Stored items:
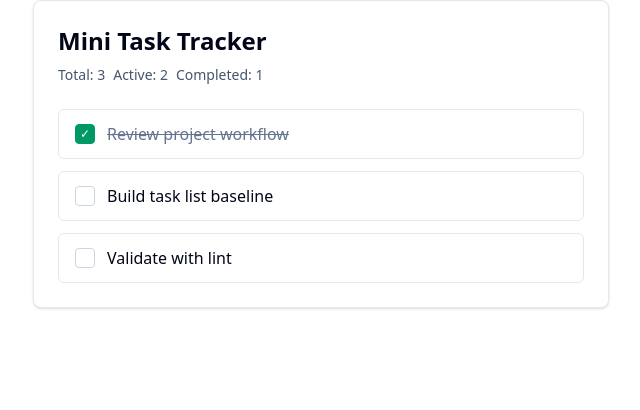
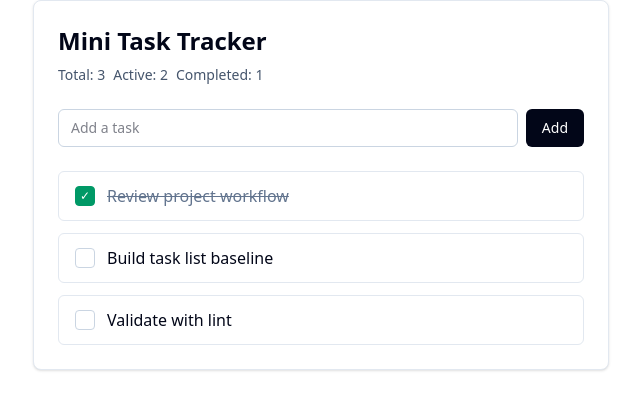
Before and after one commit to MykytaMusaiev/cli-start, a Next.js app: page / in a window 1280 px wide. Shown: the top 410 px of the page, without its empty margins (319-959 px from the left). Built offline with nearby package versions, Linux system fonts and the light colour scheme.

Commit message:
feat(tasks): add task creation form

```diff
--- a/src/components/TaskTracker.tsx
+++ b/src/components/TaskTracker.tsx
@@ -1,6 +1,6 @@
 "use client";
 
-import { useState } from "react";
+import { useState, type FormEvent } from "react";
 
 type Task = {
   id: number;
@@ -16,10 +16,32 @@ const initialTasks: Task[] = [
 
 export function TaskTracker() {
   const [tasks, setTasks] = useState<Task[]>(initialTasks);
+  const [newTaskTitle, setNewTaskTitle] = useState("");
+  const [validationMessage, setValidationMessage] = useState("");
 
   const completedCount = tasks.filter((task) => task.completed).length;
   const totalCount = tasks.length;
   const activeCount = totalCount - completedCount;
+
+  function handleAddTask(event: FormEvent<HTMLFormElement>) {
+    event.preventDefault();
+
+    const trimmedTitle = newTaskTitle.trim();
+
+    if (!trimmedTitle) {
+      setValidationMessage("Enter a task title.");
+      return;
+    }
+
+    const nextTaskId = Math.max(...tasks.map((task) => task.id), 0) + 1;
+
+    setTasks((currentTasks) => [
+      ...currentTasks,
+      { id: nextTaskId, title: trimmedTitle, completed: false },
+    ]);
+    setNewTaskTitle("");
+    setValidationMessage("");
+  }
 
   function toggleTask(taskId: Task["id"]) {
     setTasks((currentTasks) =>
@@ -39,6 +61,31 @@ export function TaskTracker() {
           <span>Completed: {completedCount}</span>
         </div>
       </div>
+
+      <form onSubmit={handleAddTask} className="space-y-2">
+        <div className="flex gap-2">
+          <label htmlFor="new-task-title" className="sr-only">
+            New task title
+          </label>
+          <input
+            id="new-task-title"
+            type="text"
+            value={newTaskTitle}
+            onChange={(event) => setNewTaskTitle(event.target.value)}
+            placeholder="Add a task"
+            className="min-w-0 flex-1 rounded-md border border-slate-300 px-3 py-2 text-sm focus:border-slate-500 focus:outline-none focus:ring-2 focus:ring-slate-300"
+          />
+          <button
+            type="submit"
+            className="rounded-md bg-slate-950 px-4 py-2 text-sm font-medium text-white transition hover:bg-slate-800 focus:outline-none focus:ring-2 focus:ring-slate-400"
+          >
+            Add
+          </button>
+        </div>
+        {validationMessage ? (
+          <p className="text-sm text-red-600">{validationMessage}</p>
+        ) : null}
+      </form>
 
       <ul className="space-y-3">
         {tasks.map((task) => (
```
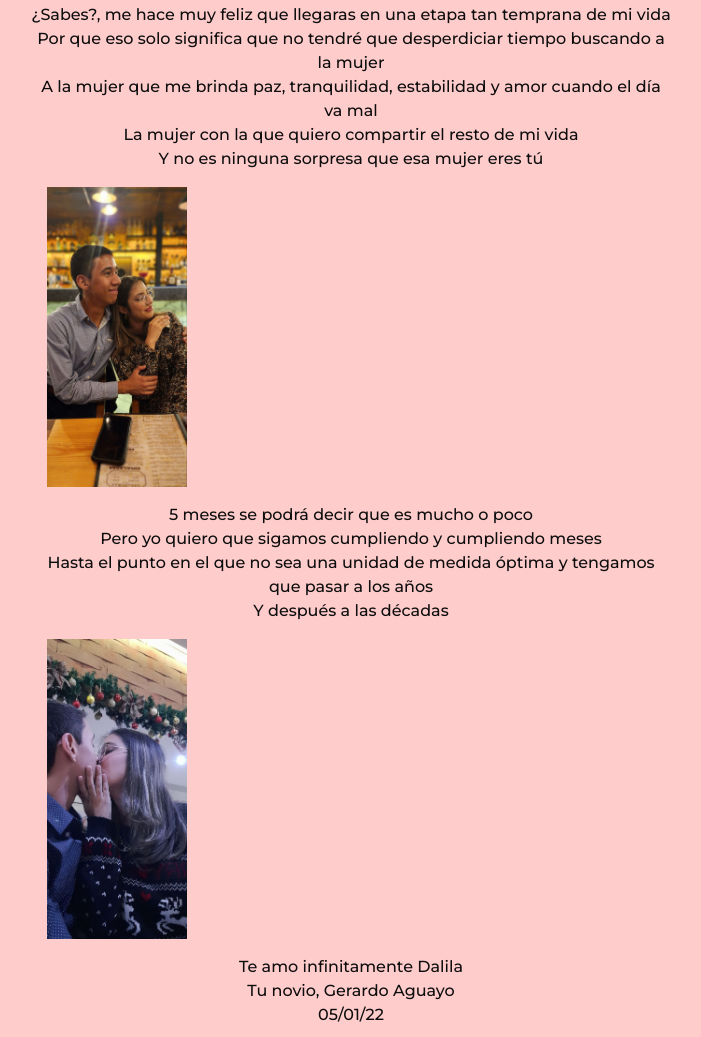
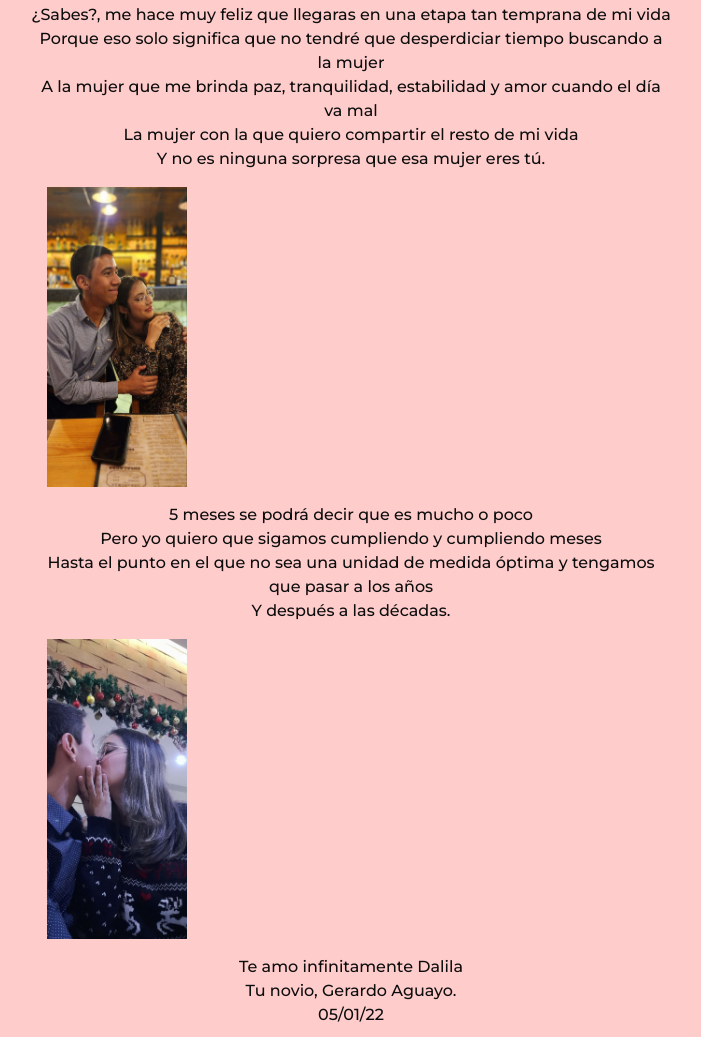
Before and after one commit to GeraAguayo/TuYyo.com, a plain HTML site: page aniv.html in a window 1280 px wide. Shown: the part 851-1888 px from the top of the page, without its empty margins (289-990 px from the left). Drawn offline with Linux system fonts and the light colour scheme.

Commit message:
Correción ortografía

```diff
--- a/aniv.html
+++ b/aniv.html
@@ -28,17 +28,17 @@
         <p>¿Para mí?</p>
         <p>5 meses con la dicha de estar con la mujer más hermosa del universo</p>
         <p>5 meses disfrutando de tu amor, cuidado y compañía</p>
-        <p>5 meses de que ha mi vida haya llegado la mujer de mi vida</p>
+        <p>5 meses de que ha mi vida haya llegado la mujer de mi vida.</p>
 
         <div class="image-grid">
             <img src="photos/b.jpg">
         </div>
 
         <p>¿Sabes?, me hace muy feliz que llegaras en una etapa tan temprana de mi vida</p>
-        <p>Por que eso solo significa que no tendré que desperdiciar tiempo buscando a la mujer</p>
+        <p>Porque eso solo significa que no tendré que desperdiciar tiempo buscando a la mujer</p>
         <p>A la mujer que me brinda paz, tranquilidad, estabilidad y amor cuando el día va mal</p>
         <p>La mujer con la que quiero compartir el resto de mi vida</p>
-        <p>Y no es ninguna sorpresa que esa mujer eres tú</p>
+        <p>Y no es ninguna sorpresa que esa mujer eres tú.</p>
 
         <div class="image-grid">
             <img src="photos/c.jpg">
@@ -47,14 +47,14 @@
         <p>5 meses se podrá decir que es mucho o poco</p>
         <p>Pero yo quiero que sigamos cumpliendo y cumpliendo meses</p>
         <p>Hasta el punto en el que no sea una unidad de medida óptima y tengamos que pasar a los años</p>
-        <p>Y después a las décadas</p>
+        <p>Y después a las décadas.</p>
 
         <div class="image-grid">
             <img src="photos/d.jpg">
         </div>
 
         <p>Te amo infinitamente Dalila</p>
-        <p>Tu novio, Gerardo Aguayo</p>
+        <p>Tu novio, Gerardo Aguayo.</p>
         <p>05/01/22</p>
 
 
```
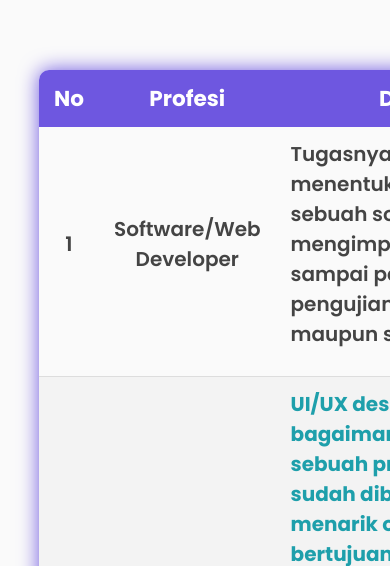
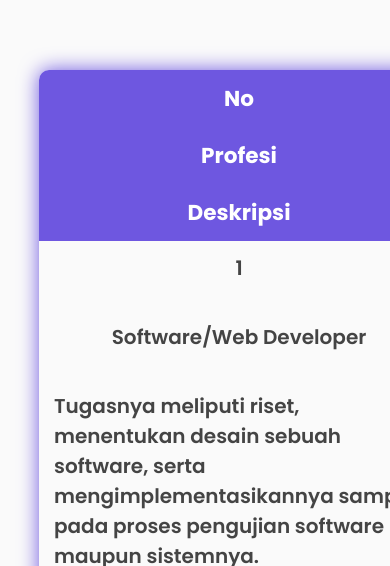
Before and after one commit to alfazflh/kelompok11, a plain HTML site: page tabel.html in a window 390 px wide. Shown: the part 266-832 px from the top of the page. Drawn offline with nearby package versions, Linux system fonts and the light colour scheme.

Commit message:
style.css

```diff
--- a/style.css
+++ b/style.css
@@ -560,3 +560,11 @@ footer{
         width: 100%;
     }
 }
+
+
+
+@media only screen and (max-width: 600px) {
+    .content-table, thead, tbody, th, td, tr {
+    display: block;
+    }
+}
```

About this exercise:
The lines to output run from the one containing "Before and after one commit to alfazflh/kelompok11, a" through the last line of the records above; repeat them exactly and nothing more.

Your solution:
Before and after one commit to alfazflh/kelompok11, a plain HTML site: page tabel.html in a window 390 px wide. Shown: the part 266-832 px from the top of the page. Drawn offline with nearby package versions, Linux system fonts and the light colour scheme.

Commit message:
style.css

```diff
--- a/style.css
+++ b/style.css
@@ -560,3 +560,11 @@ footer{
         width: 100%;
     }
 }
+
+
+
+@media only screen and (max-width: 600px) {
+    .content-table, thead, tbody, th, td, tr {
+    display: block;
+    }
+}
```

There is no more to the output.